Schools urged to promote tolerance in wake of Oak Creek temple shooting

Germantown Police Chaplain the Rev. Greg Young writes a note of support to the Sikh Community during Oak Creek National Night Out on Tuesday.

Germantown Police Chaplain the Rev. Greg Young writes a note of support to the Sikh Community during Oak Creek National Night Out on Tuesday. Photo By Peter Zuzga

Aug. 14, 2012

Germantown - Members of the public on Monday asked the school district to do a better job of promoting tolerance and diversity in the schools.

In the wake of the recent shooting at the Sikh temple in Oak Creek - where Wade Michael Page opened fire and killed six and wounded three before turning the gun on himself - two Germantown residents urged the School Board to spread tolerance and further educate students about other cultures. Their suggestion was met with applause among audience members.

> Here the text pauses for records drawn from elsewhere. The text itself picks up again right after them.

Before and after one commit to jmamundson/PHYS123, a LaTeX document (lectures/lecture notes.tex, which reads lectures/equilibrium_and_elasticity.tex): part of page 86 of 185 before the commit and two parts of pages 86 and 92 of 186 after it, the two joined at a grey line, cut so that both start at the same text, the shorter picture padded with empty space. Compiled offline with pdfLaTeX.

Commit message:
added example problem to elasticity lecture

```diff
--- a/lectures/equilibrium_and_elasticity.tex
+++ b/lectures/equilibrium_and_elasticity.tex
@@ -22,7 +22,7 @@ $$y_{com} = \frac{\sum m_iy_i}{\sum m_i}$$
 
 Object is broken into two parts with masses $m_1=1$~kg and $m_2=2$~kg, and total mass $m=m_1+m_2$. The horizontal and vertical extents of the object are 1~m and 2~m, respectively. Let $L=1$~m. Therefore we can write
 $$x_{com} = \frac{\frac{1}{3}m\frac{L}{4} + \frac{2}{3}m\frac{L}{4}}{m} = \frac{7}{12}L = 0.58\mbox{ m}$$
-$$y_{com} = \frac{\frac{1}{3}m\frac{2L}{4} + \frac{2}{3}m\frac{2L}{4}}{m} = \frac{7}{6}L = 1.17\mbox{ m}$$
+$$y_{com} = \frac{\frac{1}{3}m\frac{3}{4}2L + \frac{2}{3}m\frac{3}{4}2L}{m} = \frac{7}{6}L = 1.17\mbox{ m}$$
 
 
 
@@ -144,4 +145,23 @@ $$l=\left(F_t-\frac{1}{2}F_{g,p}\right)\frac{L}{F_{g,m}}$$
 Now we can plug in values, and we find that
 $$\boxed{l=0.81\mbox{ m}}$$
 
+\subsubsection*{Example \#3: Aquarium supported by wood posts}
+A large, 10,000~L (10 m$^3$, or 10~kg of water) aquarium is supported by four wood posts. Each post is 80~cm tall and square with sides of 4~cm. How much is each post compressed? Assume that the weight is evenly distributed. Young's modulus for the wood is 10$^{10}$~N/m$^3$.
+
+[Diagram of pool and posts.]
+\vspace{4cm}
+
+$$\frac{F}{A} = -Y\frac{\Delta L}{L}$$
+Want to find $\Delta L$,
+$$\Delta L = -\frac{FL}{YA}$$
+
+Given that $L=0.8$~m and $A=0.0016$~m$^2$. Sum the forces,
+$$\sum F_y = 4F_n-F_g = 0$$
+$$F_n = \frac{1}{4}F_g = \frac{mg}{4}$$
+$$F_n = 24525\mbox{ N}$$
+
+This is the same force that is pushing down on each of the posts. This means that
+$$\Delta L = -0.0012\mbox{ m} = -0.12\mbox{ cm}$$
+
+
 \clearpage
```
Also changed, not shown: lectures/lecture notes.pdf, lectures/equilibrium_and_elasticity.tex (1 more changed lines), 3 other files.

"I am not Sikh, but as someone who shares ethnic ties with these people, as a fellow Wisconsinite, as a person who also has been harassed because of her religion growing up, I really feel with these people and it really hit home for me, these shootings last week, and I recognize this opportunity to make a change," said Sundus Arain, a Muslim woman, who recently graduated from Germantown High School.

Arain said her education, particularly world history, lacked basic teachings about cultures around the world. In fact, Arain said, when the class began the Islam unit, she taught portions of the class because she felt there were inaccuracies in the lesson.

"My world history curriculum was dismal," she said. "It only focused on Europe. If it even focused at all on Africa, Asia, Australia or any other areas, it still focused on Europe - whether it was conquest or trade."

Lisa Laskowski, a Germantown resident, echoed those sentiments and said teaching tolerance is increasingly important. She urged the board to do more to promote diversity in the schools.

"Historically, the institutions that have thrived and succeeded are those that have promoted diversity," Laskowski said. "By educating our children in an ethnocentric manner we are doing them a disservice and we aren't preparing them for the real world at all."

Arain proposed two options. The first would change the history curriculum by either encompassing the whole world; the second would be to have two courses - one that would teach western civilization with a focus on America and Europe and a second that focuses on the rest of the world.

"I think it's a very achievable goal, and if we work on the curriculum now, we can get it approved in time for the 2013-14 school year," she said.

Arain also asked the leaders in the district, including administrators, School Board members and teachers, to help develop an understanding and tolerance within the Germantown community.

Laskowski said the way to develop that tolerance is in the schools by expanding the history and social studies curriculum, including broader and global cultural teachings and expanding the language programs to include languages such as Mandarin.

"We need help from the top. I should not have had to teach some of the three-day unit on Islam, I should not have been harassed my junior year by a parent for my religion in a public school. That is completely wrong, and I should not have gone through that and others shouldn't either - and I think the example comes from leaders in the community," Arain said. "In the wake of these shootings how do you plan to address this in our community of Germantown?"

The board did not address the issue Monday; however, Board President Bob Soderberg said the board will review the information brought forth. He said the board welcomes diversity in the school district.

"I'll take your thoughts and I'll talk to my colleagues and we'll identify the opportunities, and if things need to be fixed we'll make sure we fix them," he said.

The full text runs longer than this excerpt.